What you should do: Which lines of the entries below hold the word "isReactComponent"? Report each of them.

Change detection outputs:
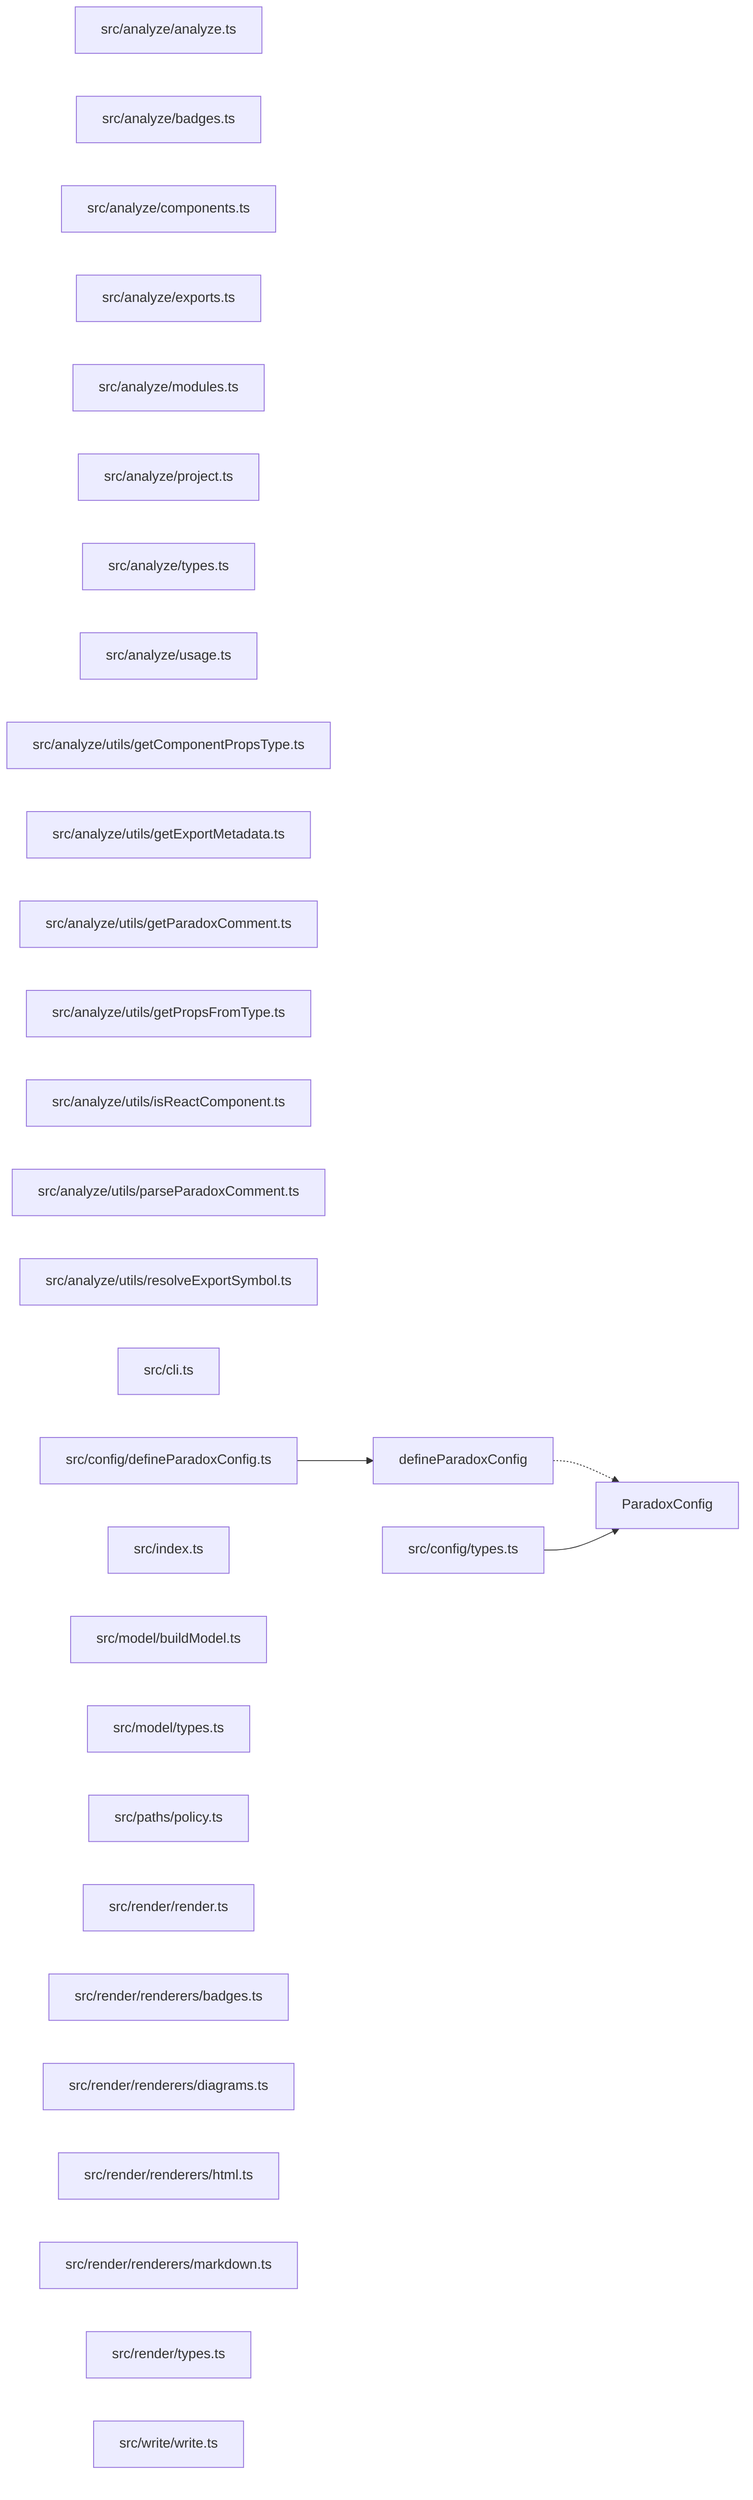
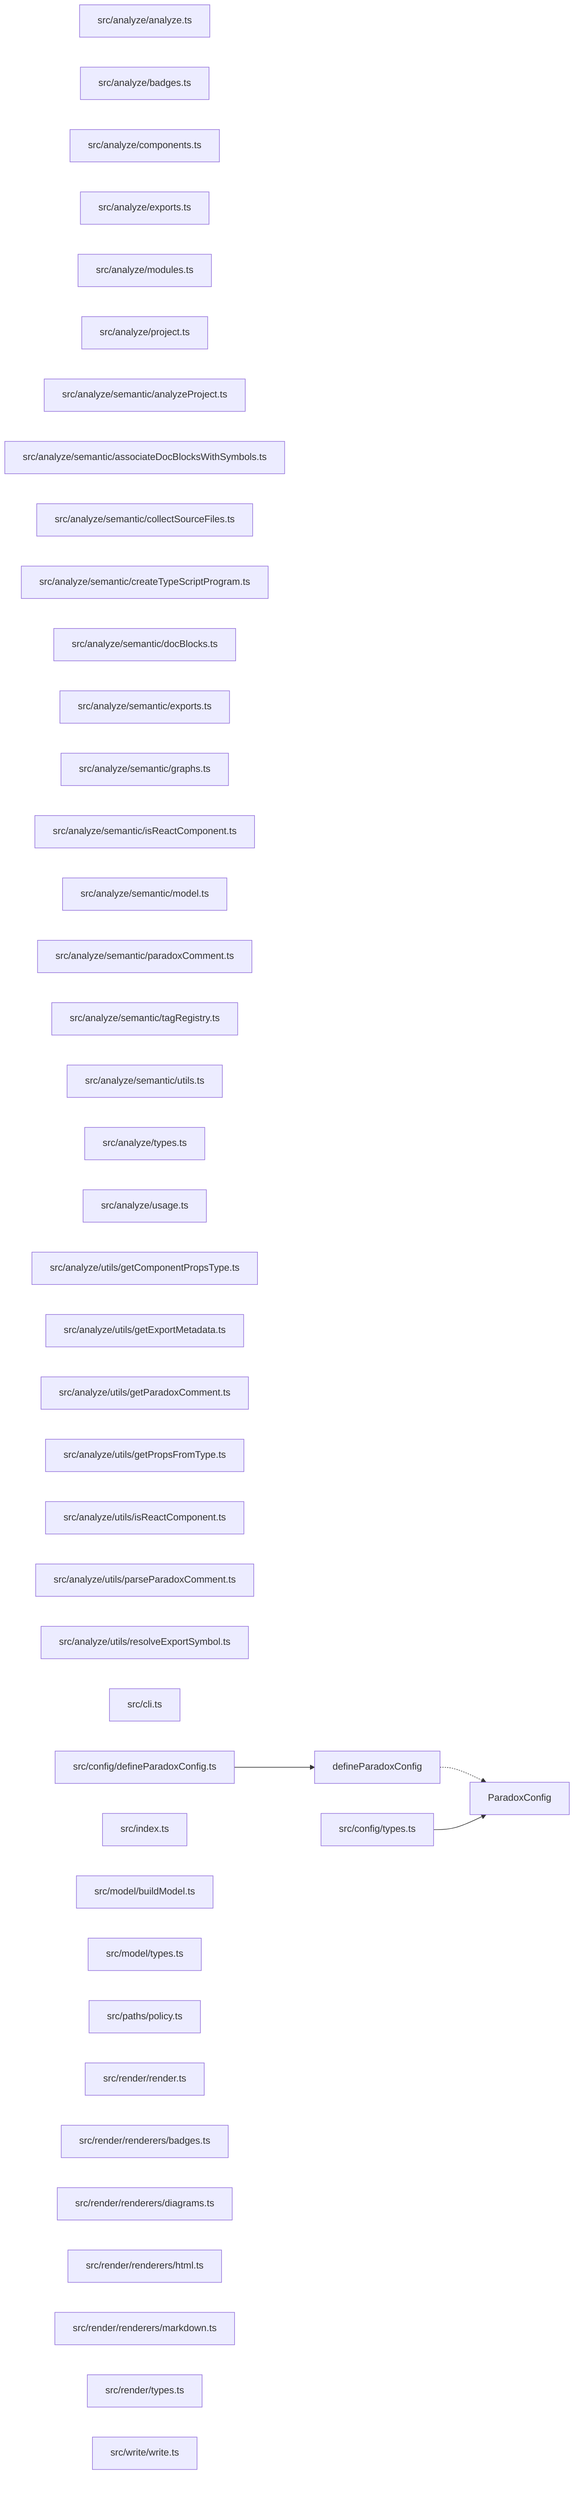
graph LR
  module_src_analyze_analyze_ts["src/analyze/analyze.ts"]
  module_src_analyze_badges_ts["src/analyze/badges.ts"]
  module_src_analyze_components_ts["src/analyze/components.ts"]
  module_src_analyze_exports_ts["src/analyze/exports.ts"]
  module_src_analyze_modules_ts["src/analyze/modules.ts"]
  module_src_analyze_project_ts["src/analyze/project.ts"]
+   module_src_analyze_semantic_analyzeProject_ts["src/analyze/semantic/analyzeProject.ts"]
+   module_src_analyze_semantic_associateDocBlocksWithSymbols_ts["src/analyze/semantic/associateDocBlocksWithSymbols.ts"]
+   module_src_analyze_semantic_collectSourceFiles_ts["src/analyze/semantic/collectSourceFiles.ts"]
+   module_src_analyze_semantic_createTypeScriptProgram_ts["src/analyze/semantic/createTypeScriptProgram.ts"]
+   module_src_analyze_semantic_docBlocks_ts["src/analyze/semantic/docBlocks.ts"]
+   module_src_analyze_semantic_exports_ts["src/analyze/semantic/exports.ts"]
+   module_src_analyze_semantic_graphs_ts["src/analyze/semantic/graphs.ts"]
+   module_src_analyze_semantic_isReactComponent_ts["src/analyze/semantic/isReactComponent.ts"]
+   module_src_analyze_semantic_model_ts["src/analyze/semantic/model.ts"]
+   module_src_analyze_semantic_paradoxComment_ts["src/analyze/semantic/paradoxComment.ts"]
+   module_src_analyze_semantic_tagRegistry_ts["src/analyze/semantic/tagRegistry.ts"]
+   module_src_analyze_semantic_utils_ts["src/analyze/semantic/utils.ts"]
  module_src_analyze_types_ts["src/analyze/types.ts"]
  module_src_analyze_usage_ts["src/analyze/usage.ts"]
  module_src_analyze_utils_getComponentPropsType_ts["src/analyze/utils/getComponentPropsType.ts"]
  module_src_analyze_utils_getExportMetadata_ts["src/analyze/utils/getExportMetadata.ts"]
  module_src_analyze_utils_getParadoxComment_ts["src/analyze/utils/getParadoxComment.ts"]
  module_src_analyze_utils_getPropsFromType_ts["src/analyze/utils/getPropsFromType.ts"]
  module_src_analyze_utils_isReactComponent_ts["src/analyze/utils/isReactComponent.ts"]
  module_src_analyze_utils_parseParadoxComment_ts["src/analyze/utils/parseParadoxComment.ts"]
  module_src_analyze_utils_resolveExportSymbol_ts["src/analyze/utils/resolveExportSymbol.ts"]
  module_src_cli_ts["src/cli.ts"]
  module_src_config_defineParadoxConfig_ts["src/config/defineParadoxConfig.ts"]
  module_src_config_types_ts["src/config/types.ts"]
  module_src_index_ts["src/index.ts"]
  module_src_model_buildModel_ts["src/model/buildModel.ts"]
  module_src_model_types_ts["src/model/types.ts"]
  module_src_paths_policy_ts["src/paths/policy.ts"]
  module_src_render_render_ts["src/render/render.ts"]
  module_src_render_renderers_badges_ts["src/render/renderers/badges.ts"]
  module_src_render_renderers_diagrams_ts["src/render/renderers/diagrams.ts"]
  module_src_render_renderers_html_ts["src/render/renderers/html.ts"]
  module_src_render_renderers_markdown_ts["src/render/renderers/markdown.ts"]
  module_src_render_types_ts["src/render/types.ts"]
  module_src_write_write_ts["src/write/write.ts"]
  export_defineParadoxConfig["defineParadoxConfig"]
  module_src_config_defineParadoxConfig_ts --> export_defineParadoxConfig
  export_defineParadoxConfig -.-> export_ParadoxConfig
  export_ParadoxConfig["ParadoxConfig"]
  module_src_config_types_ts --> export_ParadoxConfig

Finished exercise:
+   module_src_analyze_semantic_isReactComponent_ts["src/analyze/semantic/isReactComponent.ts"]
  module_src_analyze_utils_isReactComponent_ts["src/analyze/utils/isReactComponent.ts"]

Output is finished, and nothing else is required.